*What is needed*
Each entry needs to be reproduced exactly as it is.

*Excerpted records*

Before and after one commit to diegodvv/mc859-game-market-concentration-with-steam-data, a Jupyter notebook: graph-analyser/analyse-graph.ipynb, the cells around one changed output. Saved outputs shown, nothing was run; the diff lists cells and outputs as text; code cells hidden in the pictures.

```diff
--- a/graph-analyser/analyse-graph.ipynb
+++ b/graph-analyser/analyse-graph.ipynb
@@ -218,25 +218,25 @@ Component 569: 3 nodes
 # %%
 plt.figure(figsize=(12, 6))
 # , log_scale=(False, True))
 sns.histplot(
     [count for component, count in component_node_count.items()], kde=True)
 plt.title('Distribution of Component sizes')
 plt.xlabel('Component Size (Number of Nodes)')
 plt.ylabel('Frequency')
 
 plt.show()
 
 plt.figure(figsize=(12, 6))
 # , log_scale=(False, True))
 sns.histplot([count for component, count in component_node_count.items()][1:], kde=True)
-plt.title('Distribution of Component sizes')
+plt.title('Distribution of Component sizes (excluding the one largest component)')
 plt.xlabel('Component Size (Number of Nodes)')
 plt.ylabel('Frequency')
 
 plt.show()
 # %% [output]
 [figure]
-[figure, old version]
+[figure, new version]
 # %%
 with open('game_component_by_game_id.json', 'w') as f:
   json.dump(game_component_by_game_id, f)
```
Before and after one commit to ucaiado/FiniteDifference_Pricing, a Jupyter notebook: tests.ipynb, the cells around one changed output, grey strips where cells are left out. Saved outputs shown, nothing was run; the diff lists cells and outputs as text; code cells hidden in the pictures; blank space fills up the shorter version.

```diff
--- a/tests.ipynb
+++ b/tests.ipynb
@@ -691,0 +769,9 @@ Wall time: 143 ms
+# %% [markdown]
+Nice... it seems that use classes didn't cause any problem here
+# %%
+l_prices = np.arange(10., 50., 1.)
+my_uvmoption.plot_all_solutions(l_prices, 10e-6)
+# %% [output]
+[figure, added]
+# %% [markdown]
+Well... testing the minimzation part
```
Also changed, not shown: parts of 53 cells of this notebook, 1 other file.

*Task response*
Before and after one commit to diegodvv/mc859-game-market-concentration-with-steam-data, a Jupyter notebook: graph-analyser/analyse-graph.ipynb, the cells around one changed output. Saved outputs shown, nothing was run; the diff lists cells and outputs as text; code cells hidden in the pictures.

```diff
--- a/graph-analyser/analyse-graph.ipynb
+++ b/graph-analyser/analyse-graph.ipynb
@@ -218,25 +218,25 @@ Component 569: 3 nodes
 # %%
 plt.figure(figsize=(12, 6))
 # , log_scale=(False, True))
 sns.histplot(
     [count for component, count in component_node_count.items()], kde=True)
 plt.title('Distribution of Component sizes')
 plt.xlabel('Component Size (Number of Nodes)')
 plt.ylabel('Frequency')
 
 plt.show()
 
 plt.figure(figsize=(12, 6))
 # , log_scale=(False, True))
 sns.histplot([count for component, count in component_node_count.items()][1:], kde=True)
-plt.title('Distribution of Component sizes')
+plt.title('Distribution of Component sizes (excluding the one largest component)')
 plt.xlabel('Component Size (Number of Nodes)')
 plt.ylabel('Frequency')
 
 plt.show()
 # %% [output]
 [figure]
-[figure, old version]
+[figure, new version]
 # %%
 with open('game_component_by_game_id.json', 'w') as f:
   json.dump(game_component_by_game_id, f)
```
Before and after one commit to ucaiado/FiniteDifference_Pricing, a Jupyter notebook: tests.ipynb, the cells around one changed output, grey strips where cells are left out. Saved outputs shown, nothing was run; the diff lists cells and outputs as text; code cells hidden in the pictures; blank space fills up the shorter version.

```diff
--- a/tests.ipynb
+++ b/tests.ipynb
@@ -691,0 +769,9 @@ Wall time: 143 ms
+# %% [markdown]
+Nice... it seems that use classes didn't cause any problem here
+# %%
+l_prices = np.arange(10., 50., 1.)
+my_uvmoption.plot_all_solutions(l_prices, 10e-6)
+# %% [output]
+[figure, added]
+# %% [markdown]
+Well... testing the minimzation part
```
Also changed, not shown: parts of 53 cells of this notebook, 1 other file.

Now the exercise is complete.